BC’s new premier David Ebyvisited Surrey this week to interact with the South Asian media representatives and answer concerns of the residents living in the fastest growing city of the province. Along with housing, inflation, public safety and health care, the biggest concern faced by immigrants especially the South Asian skilled immigrants, is finding a job in the profession they were trained in their home countries. Dentists, health care professionals, accountants, vetsand many more skilled workers have found it hard to pursue their career due to lags in foreign credential recognition processes.
Ebywhile elaborating on his government’s plans to deal with housing affordability, health care and public safety, talked about how he wants remove the barriers limiting skilled immigrants.
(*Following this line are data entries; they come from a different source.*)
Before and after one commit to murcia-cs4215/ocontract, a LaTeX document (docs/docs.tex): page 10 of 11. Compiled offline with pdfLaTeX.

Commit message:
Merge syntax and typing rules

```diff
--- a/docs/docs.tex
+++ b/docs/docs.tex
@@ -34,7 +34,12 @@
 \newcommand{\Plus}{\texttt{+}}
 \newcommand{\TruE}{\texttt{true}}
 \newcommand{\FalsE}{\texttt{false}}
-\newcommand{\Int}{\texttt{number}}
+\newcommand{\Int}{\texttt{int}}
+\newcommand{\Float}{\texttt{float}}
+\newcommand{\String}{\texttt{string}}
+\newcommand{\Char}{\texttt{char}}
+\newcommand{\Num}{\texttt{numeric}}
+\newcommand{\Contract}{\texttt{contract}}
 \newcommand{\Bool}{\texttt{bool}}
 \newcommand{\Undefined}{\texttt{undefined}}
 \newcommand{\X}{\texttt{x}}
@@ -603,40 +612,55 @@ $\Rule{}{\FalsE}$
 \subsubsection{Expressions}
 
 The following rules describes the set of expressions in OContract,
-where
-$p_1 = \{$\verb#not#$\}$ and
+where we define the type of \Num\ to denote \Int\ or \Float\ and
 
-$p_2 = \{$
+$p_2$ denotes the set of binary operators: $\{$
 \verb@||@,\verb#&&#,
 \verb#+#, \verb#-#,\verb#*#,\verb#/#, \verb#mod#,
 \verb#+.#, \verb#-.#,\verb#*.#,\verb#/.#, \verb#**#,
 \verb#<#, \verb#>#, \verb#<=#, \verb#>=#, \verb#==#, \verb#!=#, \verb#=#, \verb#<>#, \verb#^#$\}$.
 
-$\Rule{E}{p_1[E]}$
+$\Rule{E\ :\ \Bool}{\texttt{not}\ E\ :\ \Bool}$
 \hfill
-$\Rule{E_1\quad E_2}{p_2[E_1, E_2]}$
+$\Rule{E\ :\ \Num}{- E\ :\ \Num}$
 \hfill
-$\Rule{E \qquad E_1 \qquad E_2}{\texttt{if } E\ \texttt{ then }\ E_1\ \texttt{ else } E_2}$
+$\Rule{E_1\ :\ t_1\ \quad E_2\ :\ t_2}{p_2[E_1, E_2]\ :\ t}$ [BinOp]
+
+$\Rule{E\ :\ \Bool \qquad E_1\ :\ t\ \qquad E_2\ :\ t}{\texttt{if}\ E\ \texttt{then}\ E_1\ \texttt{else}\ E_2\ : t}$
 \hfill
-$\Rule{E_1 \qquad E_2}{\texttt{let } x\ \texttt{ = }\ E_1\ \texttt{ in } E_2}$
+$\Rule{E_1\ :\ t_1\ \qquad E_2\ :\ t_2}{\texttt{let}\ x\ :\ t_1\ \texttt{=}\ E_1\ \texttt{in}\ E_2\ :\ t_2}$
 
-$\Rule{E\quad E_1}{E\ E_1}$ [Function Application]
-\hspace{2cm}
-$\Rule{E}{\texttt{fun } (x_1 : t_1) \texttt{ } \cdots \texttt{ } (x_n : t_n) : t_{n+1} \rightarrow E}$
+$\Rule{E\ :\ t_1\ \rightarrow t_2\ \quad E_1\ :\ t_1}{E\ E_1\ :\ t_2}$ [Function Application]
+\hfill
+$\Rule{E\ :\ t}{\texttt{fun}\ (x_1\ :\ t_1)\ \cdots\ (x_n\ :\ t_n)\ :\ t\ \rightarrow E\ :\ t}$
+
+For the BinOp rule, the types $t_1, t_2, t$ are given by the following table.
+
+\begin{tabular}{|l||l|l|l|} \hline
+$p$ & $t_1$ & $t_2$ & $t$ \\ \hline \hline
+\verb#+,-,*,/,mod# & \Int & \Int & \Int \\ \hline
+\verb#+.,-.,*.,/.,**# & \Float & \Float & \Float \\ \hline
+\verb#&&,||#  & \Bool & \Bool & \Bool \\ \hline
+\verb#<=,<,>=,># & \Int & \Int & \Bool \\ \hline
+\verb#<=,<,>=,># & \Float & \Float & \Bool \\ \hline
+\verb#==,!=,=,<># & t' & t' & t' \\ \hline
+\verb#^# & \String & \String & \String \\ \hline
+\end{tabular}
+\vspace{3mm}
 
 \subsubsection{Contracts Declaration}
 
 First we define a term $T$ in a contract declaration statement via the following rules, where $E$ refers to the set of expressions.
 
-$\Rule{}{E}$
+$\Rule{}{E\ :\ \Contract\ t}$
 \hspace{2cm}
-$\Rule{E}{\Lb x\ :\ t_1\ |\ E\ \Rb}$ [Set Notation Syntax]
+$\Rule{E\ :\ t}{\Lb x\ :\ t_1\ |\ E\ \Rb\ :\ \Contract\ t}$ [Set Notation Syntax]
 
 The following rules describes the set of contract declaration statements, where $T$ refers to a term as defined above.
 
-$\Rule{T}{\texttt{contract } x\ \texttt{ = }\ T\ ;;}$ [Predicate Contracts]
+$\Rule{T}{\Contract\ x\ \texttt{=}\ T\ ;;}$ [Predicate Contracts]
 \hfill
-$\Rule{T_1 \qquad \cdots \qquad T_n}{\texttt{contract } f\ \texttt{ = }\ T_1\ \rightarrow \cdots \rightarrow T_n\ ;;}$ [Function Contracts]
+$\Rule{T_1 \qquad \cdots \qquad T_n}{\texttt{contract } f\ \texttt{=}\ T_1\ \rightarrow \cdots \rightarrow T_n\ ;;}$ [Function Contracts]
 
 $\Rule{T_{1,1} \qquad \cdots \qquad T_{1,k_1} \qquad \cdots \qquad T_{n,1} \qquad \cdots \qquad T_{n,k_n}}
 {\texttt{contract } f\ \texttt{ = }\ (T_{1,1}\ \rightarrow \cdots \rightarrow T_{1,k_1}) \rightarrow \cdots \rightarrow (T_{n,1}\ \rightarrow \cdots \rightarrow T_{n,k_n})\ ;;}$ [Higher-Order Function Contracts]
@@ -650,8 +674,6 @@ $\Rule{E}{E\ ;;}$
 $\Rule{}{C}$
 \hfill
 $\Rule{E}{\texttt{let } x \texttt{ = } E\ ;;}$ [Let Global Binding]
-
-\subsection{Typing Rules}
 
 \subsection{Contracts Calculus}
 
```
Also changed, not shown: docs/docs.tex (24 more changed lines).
He said it was something he was ‘extremely passionate’ to deal with.
“We moved this issue from the ministry of municipal affairs to the minister of state for workforce development Andrew Mercier. It will be his responsibility to work across government and regulators to set a clear path for foreign credential recognition.”
He said the government would be working on a new legislation that would require regulators to set a clear path for the recognition of the skills and abilities of internationally trained professionals.
According to Eby, building a strong, secure, and sustainable economy that works for everyone means ensuring all British Columbians can put the skills they have worked hard to learn and master to work for their communities, families, and our province. “We will not succeed by leaving people behind or wasting their potential and ensuring new arrivals to British Columbia can put their training and abilities to work as quickly as possible is essential.”
He acknowledged that new immigrants who are qualified in their skills are still not connected to their profession. “One of the big challenges facing our provincial economy is employers looking for skilled workers in various professions. We have people with those required skills unable to take the jobs because their credentials are not recognized.”
He said these gaps are costing BC economic growth. “This is costing our immigrants who chose BC as their home with a hope but since their skills are not recognized, they lose that hope. This is a very serious problem.”
It was during one of his visits to Chilliwack, he met a South Asian couple from Pakistan who were trained as dentist and doctor in Pakistan. But after moving to Canada, they both were working in a school board. “We want such people to be in health care. I felt passionate to give them the support they need to get back to their profession.”
Ebyin his mandate letter to minister Mercier has asked him to take action on this critical issue. According to the mandate letter, along with a legislation, the province will evaluate approaches taken in other jurisdictions to advance a successful foreign credential recognition program.
The minister responsible would be working with Minister of Post-Secondary Education and Future Skills to strengthen resources for the evaluation of skilled immigrants’ credentials, including the Credential Assessment Improvement Fund.
The government also plans to engage with non-profit organizations, new arrivals, and community leaders to identify issues and barriers preventing internationally trained workers from working in their fields to the full extent of their abilities.
Eby has also made it clear that international students will get their fair treatment in this province by “responding quickly if private institutions promote or offer sub-standard education to international students, and develop protections for international students that support their fair treatment across the sector.”
Ebyduring his discussion with the South Asian media members said that people of Surrey were important part of BC. Be it opening a new hospital, new medical school, Surrey Langley skytrain or increasing seats in Surrey schools, BC government will be investing in this city. When asked about his response to the recent debateon Surrey police force, hereiterated Public Safety Minister Mike Farnworth’s priority about public safety in making any decision.
By Surbhi Gogia